Alpacas are members of the camelid family which includes the camel, llama, alpaca, guanaco and vicuna.
Alpacas were farmed initially by the South American Incas for more than 3,000 years before the Spanish invasion in the 16th century. The Incas regarded Alpaca as the "Fibre of the Gods", and perhaps it will be the "Fibre of the Future".
After the Spanish invasion valuable alpaca grazing land was taken over for sheep and cattle and alpaca farming was restricted to the higher Antiplano, an area unsuitable for either sheep or cattle.
Alpacas are farmed for their lustrous fleece which is shorn annually.
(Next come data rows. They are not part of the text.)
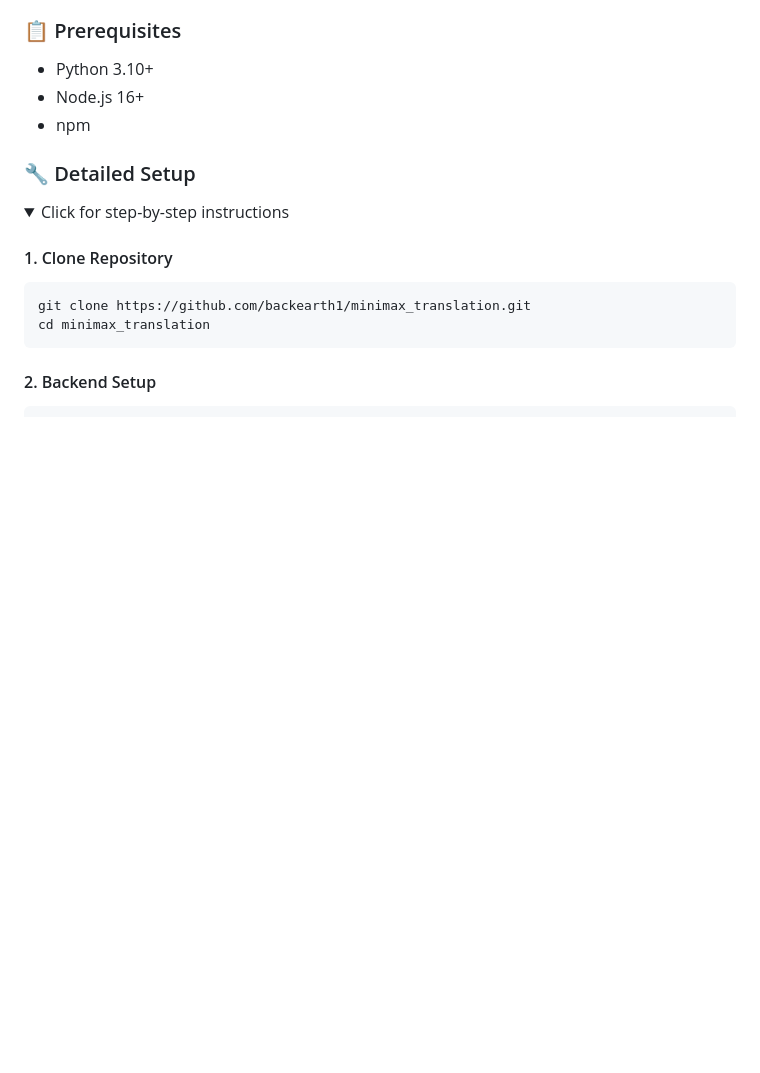
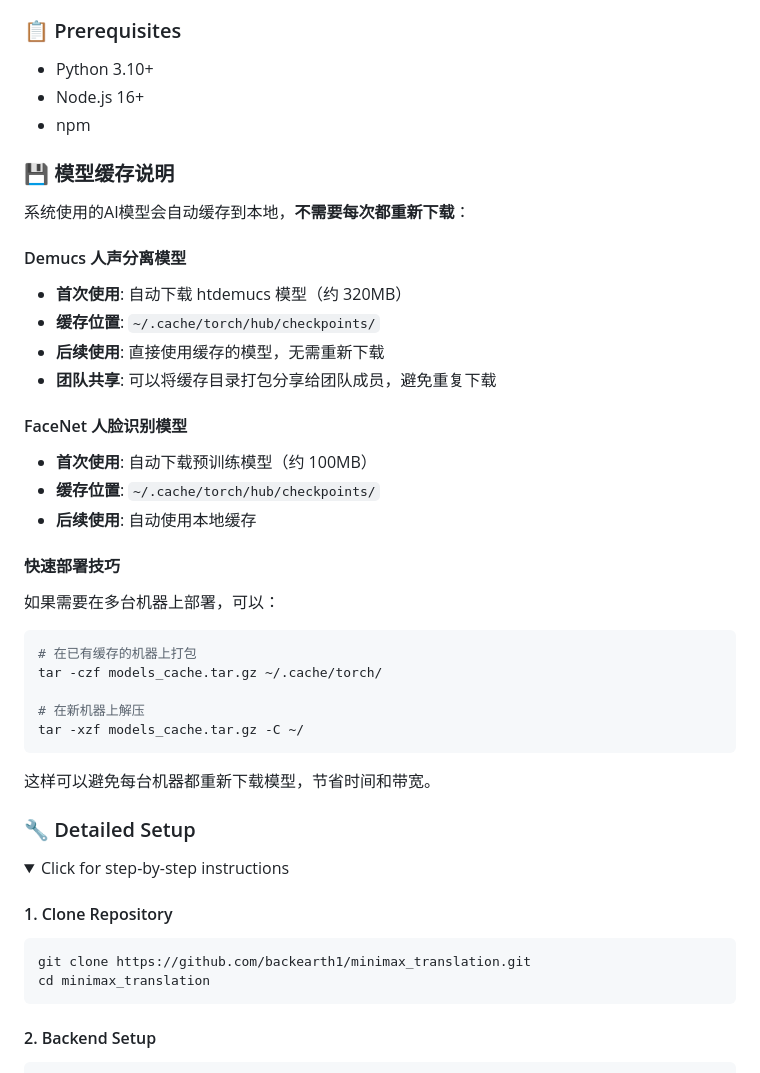
Before and after one commit to MiniMax-OpenPlatform/minimax_dubbing, a Markdown page: README.md, the part around the change. GitHub-like rendering; folded sections open; blank space fills up the shorter version.

Commit message:
📝 添加AI模型缓存说明文档
- 说明Demucs和FaceNet模型会自动缓存到~/.cache/torch/
- 强调首次下载后无需重复下载
- 提供团队共享模型缓存的快速部署技巧
- 标注模型大小（Demucs 320MB, FaceNet 100MB）

🤖 Generated with [Claude Code](https://claude.com/claude-code)

Co-Authored-By: Claude <noreply@anthropic.com>

````diff
--- a/README.md
+++ b/README.md
@@ -245,6 +245,33 @@ screen -S frontend -X quit
 - Python 3.10+
 - Node.js 16+
 - npm
+
+### 💾 模型缓存说明
+
+系统使用的AI模型会自动缓存到本地，**不需要每次都重新下载**：
+
+#### Demucs 人声分离模型
+- **首次使用**: 自动下载 htdemucs 模型（约 320MB）
+- **缓存位置**: `~/.cache/torch/hub/checkpoints/`
+- **后续使用**: 直接使用缓存的模型，无需重新下载
+- **团队共享**: 可以将缓存目录打包分享给团队成员，避免重复下载
+
+#### FaceNet 人脸识别模型
+- **首次使用**: 自动下载预训练模型（约 100MB）
+- **缓存位置**: `~/.cache/torch/hub/checkpoints/`
+- **后续使用**: 自动使用本地缓存
+
+#### 快速部署技巧
+如果需要在多台机器上部署，可以：
+```bash
+# 在已有缓存的机器上打包
+tar -czf models_cache.tar.gz ~/.cache/torch/
+
+# 在新机器上解压
+tar -xzf models_cache.tar.gz -C ~/
+```
+
+这样可以避免每台机器都重新下载模型，节省时间和带宽。
 
 ### 🔧 Detailed Setup
 
````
Alpaca fleece is woven into expensive suiting and garments highly prized by fashion houses in Italy, France, Germany and in recent years Asian countries Japan, Hong Kong and Singapore.
Peru and Chile are the two biggest producers of alpaca fibre but as most (80%) of the farming is carried out by small communities, processing and animal breeding is left largely to chance.